Far too often shooters and gun owners accept gun shop gossip or “my buddy told me” information as fact—this is often true when it comes to sound suppressors for firearms. Before we jump into a discussion of hardware, we need to dispel some rumors and distortions. Distortion #1: “Silencers are illegal for citizens to own.” This is usually offered as a blanket statement, but the fact is that in a solid majority of the 50 states, a citizen can indeed own a firearms suppressor. To determine the laws in your state you will need to conduct your own research. An excellent resource is nraila.org/gunlaws.
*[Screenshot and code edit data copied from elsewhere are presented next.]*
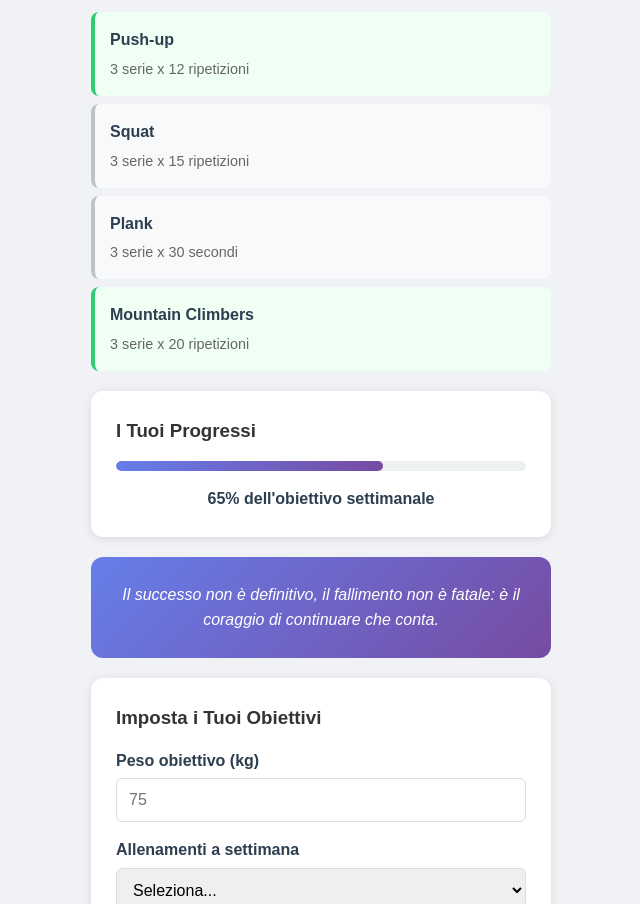
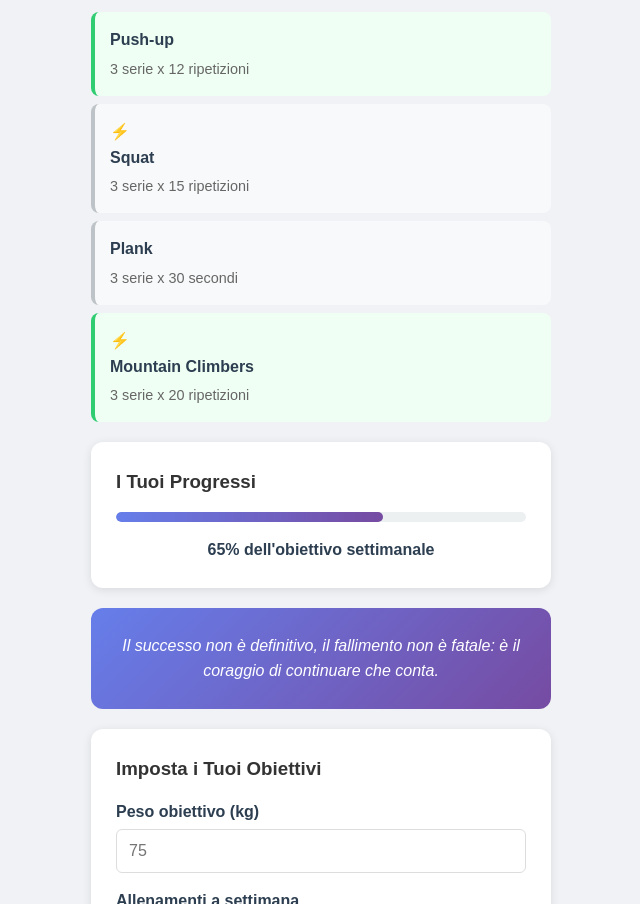
Before and after one commit to RodiglianoLorenzo/htmlcss-fit-app, a plain HTML site: page index.html in a window 1280 px wide. Shown: the part 1278-2182 px from the top of the page, without its empty margins (319-959 px from the left). Drawn offline with Linux system fonts and the light colour scheme.

Commit message:
add llightning emojy to the esercizi di oggi

```diff
--- a/css/solutions.css
+++ b/css/solutions.css
@@ -35,3 +35,11 @@
     background-color: rgb(240, 255, 244);
     border-left: 4px solid rgb(47, 204, 114);
 }
+
+.exercise-item:nth-child(2)::before{
+    content: "⚡";
+}
+
+.exercise-item:nth-child(4)::before{
+    content: "⚡";
+}
```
The Ruger 22/45 TB offers users a threaded muzzle ideal for accepting a suppressor. Note the knurled thread protector. It is shown equipped with a Sig Sauer Mini Red Dot Sight and a LaserMax Uni-Max Micro red laser.
Distortion #2: “I’ve thought about getting a suppressor, but the paperwork process is too difficult.” You actually have to complete far more paperwork to purchase a car than you do a suppressor. You will indeed have to go through a Class III licensed dealer to purchase a sound suppressor. Any dealer licensed to sell suppressors will be able to walk you through the appropriate paperwork, called a “Form 4”—that’s their job.
There is little doubt that William B. Ruger set the bar for .22 LR pistols when he introduced the world to his MK I pistol. In the decades that followed its release, the Ruger MK I underwent numerous upgrades and improvements—including the redesigned frame, dubbed the 22/45. This year Ruger has introduced two new models of the 22/45 with factory threaded barrels to accept sound suppressors; Model 10149 and 10150. The 10150 model has fixed sights, while the 10149 includes Picatinny rails both atop the frame and fixed below the bull barrel. For this review, I examined the Model 10149.